— Instructions for the task —
Starting at the line that contains "- Estado canônico: 777" and ending at the line that contains "Also changed, not shown: sheet", the lines below are to be given again exactly, with nothing added.

— Record set —
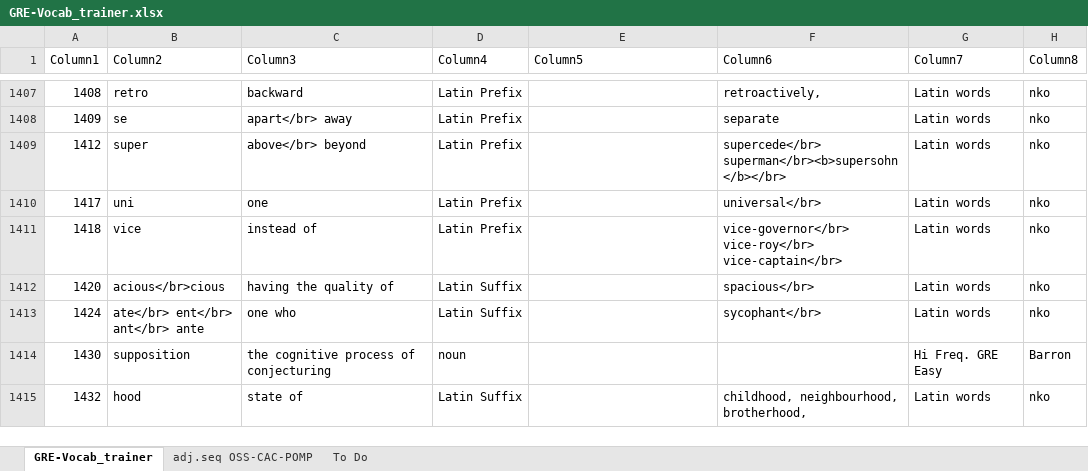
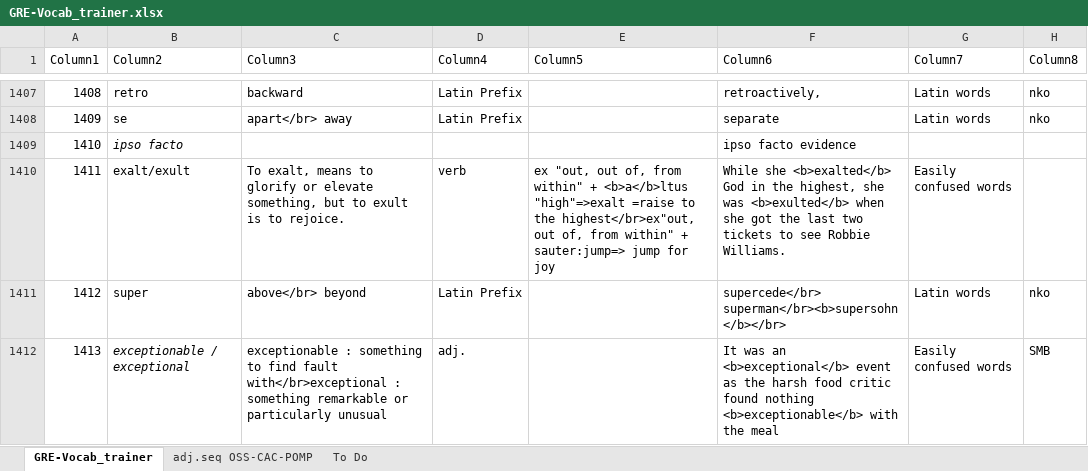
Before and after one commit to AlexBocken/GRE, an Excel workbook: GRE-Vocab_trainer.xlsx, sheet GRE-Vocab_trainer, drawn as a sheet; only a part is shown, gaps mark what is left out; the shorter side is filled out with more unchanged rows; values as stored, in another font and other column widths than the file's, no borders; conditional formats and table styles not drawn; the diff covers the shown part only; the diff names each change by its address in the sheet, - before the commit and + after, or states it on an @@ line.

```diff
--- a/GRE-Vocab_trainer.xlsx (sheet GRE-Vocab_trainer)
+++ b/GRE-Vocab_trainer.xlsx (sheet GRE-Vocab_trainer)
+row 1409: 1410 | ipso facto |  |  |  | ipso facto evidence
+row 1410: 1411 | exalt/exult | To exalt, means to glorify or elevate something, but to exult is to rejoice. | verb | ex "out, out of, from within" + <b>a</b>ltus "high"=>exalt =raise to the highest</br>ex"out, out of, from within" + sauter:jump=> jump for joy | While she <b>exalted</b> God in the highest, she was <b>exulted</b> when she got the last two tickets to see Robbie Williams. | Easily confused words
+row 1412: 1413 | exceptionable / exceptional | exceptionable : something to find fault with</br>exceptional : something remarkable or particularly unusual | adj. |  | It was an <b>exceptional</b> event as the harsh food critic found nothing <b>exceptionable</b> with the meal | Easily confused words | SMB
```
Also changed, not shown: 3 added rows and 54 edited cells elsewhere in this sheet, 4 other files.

==

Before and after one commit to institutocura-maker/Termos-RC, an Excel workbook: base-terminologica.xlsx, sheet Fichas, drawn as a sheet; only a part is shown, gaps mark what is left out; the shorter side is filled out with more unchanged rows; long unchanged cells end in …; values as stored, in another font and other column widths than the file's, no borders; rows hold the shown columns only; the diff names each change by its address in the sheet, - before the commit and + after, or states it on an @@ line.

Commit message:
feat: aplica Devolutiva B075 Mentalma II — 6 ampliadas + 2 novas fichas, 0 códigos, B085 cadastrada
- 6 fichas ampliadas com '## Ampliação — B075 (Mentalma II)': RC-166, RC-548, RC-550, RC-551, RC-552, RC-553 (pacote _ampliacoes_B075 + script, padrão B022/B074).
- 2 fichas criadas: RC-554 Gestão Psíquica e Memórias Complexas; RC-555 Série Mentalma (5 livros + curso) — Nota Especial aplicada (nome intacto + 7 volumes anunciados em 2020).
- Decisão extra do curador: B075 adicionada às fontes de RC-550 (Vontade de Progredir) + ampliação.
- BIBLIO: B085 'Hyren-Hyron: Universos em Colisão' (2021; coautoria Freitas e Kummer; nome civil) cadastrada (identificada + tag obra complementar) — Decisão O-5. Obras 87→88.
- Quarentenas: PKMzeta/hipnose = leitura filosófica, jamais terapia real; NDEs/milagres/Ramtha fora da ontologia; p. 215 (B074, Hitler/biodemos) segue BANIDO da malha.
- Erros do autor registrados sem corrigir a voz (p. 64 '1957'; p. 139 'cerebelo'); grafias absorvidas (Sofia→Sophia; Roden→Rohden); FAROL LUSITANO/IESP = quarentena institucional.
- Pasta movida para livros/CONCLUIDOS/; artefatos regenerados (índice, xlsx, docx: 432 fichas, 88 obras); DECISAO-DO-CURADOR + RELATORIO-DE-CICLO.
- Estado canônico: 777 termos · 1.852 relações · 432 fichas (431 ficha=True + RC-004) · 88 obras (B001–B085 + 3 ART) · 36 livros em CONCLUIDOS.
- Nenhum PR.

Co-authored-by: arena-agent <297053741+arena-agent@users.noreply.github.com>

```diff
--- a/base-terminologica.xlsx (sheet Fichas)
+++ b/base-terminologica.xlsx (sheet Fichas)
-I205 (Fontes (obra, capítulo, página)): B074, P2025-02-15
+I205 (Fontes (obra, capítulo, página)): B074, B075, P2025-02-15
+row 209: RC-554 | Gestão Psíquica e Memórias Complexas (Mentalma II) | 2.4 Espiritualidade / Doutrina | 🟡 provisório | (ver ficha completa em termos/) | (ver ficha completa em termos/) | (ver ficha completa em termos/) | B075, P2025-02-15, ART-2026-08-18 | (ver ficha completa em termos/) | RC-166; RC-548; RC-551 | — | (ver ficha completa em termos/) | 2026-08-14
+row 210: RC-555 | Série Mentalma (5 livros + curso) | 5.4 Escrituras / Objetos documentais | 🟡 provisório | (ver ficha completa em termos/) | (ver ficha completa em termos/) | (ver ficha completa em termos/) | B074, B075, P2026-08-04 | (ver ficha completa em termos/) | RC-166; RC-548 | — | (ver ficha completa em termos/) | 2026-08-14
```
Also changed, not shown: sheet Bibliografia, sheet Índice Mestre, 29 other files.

--

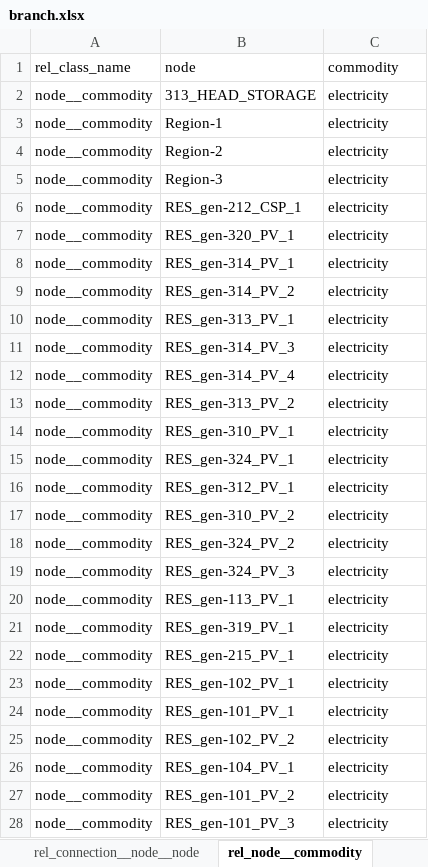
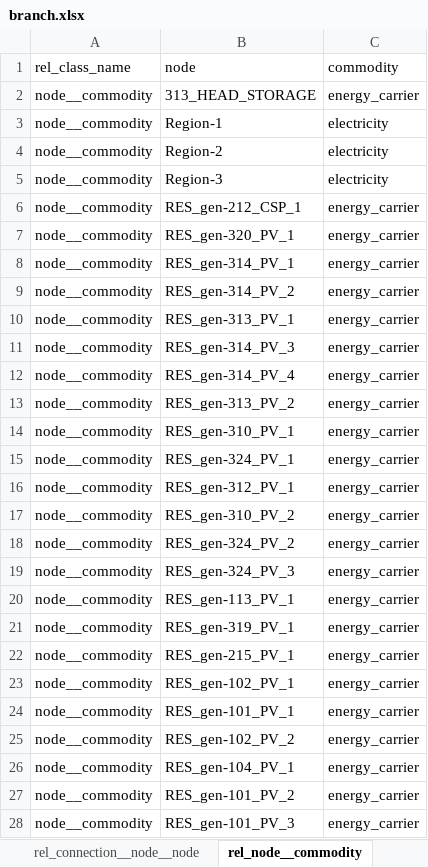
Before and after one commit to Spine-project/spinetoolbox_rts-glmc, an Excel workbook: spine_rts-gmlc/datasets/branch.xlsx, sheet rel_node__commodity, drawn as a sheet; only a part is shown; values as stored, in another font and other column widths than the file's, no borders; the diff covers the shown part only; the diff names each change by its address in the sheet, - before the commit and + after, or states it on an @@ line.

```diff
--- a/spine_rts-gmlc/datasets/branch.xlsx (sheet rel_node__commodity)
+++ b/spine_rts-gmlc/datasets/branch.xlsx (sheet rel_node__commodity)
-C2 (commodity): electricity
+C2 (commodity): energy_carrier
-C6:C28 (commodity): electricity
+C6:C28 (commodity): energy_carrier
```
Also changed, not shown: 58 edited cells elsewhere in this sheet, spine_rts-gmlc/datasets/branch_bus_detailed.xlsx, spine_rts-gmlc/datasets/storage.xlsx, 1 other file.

— Your response —
- Estado canônico: 777 termos · 1.852 relações · 432 fichas (431 ficha=True + RC-004) · 88 obras (B001–B085 + 3 ART) · 36 livros em CONCLUIDOS.
- Nenhum PR.

Co-authored-by: arena-agent <297053741+arena-agent@users.noreply.github.com>

```diff
--- a/base-terminologica.xlsx (sheet Fichas)
+++ b/base-terminologica.xlsx (sheet Fichas)
-I205 (Fontes (obra, capítulo, página)): B074, P2025-02-15
+I205 (Fontes (obra, capítulo, página)): B074, B075, P2025-02-15
+row 209: RC-554 | Gestão Psíquica e Memórias Complexas (Mentalma II) | 2.4 Espiritualidade / Doutrina | 🟡 provisório | (ver ficha completa em termos/) | (ver ficha completa em termos/) | (ver ficha completa em termos/) | B075, P2025-02-15, ART-2026-08-18 | (ver ficha completa em termos/) | RC-166; RC-548; RC-551 | — | (ver ficha completa em termos/) | 2026-08-14
+row 210: RC-555 | Série Mentalma (5 livros + curso) | 5.4 Escrituras / Objetos documentais | 🟡 provisório | (ver ficha completa em termos/) | (ver ficha completa em termos/) | (ver ficha completa em termos/) | B074, B075, P2026-08-04 | (ver ficha completa em termos/) | RC-166; RC-548 | — | (ver ficha completa em termos/) | 2026-08-14
```
Also changed, not shown: sheet Bibliografia, sheet Índice Mestre, 29 other files.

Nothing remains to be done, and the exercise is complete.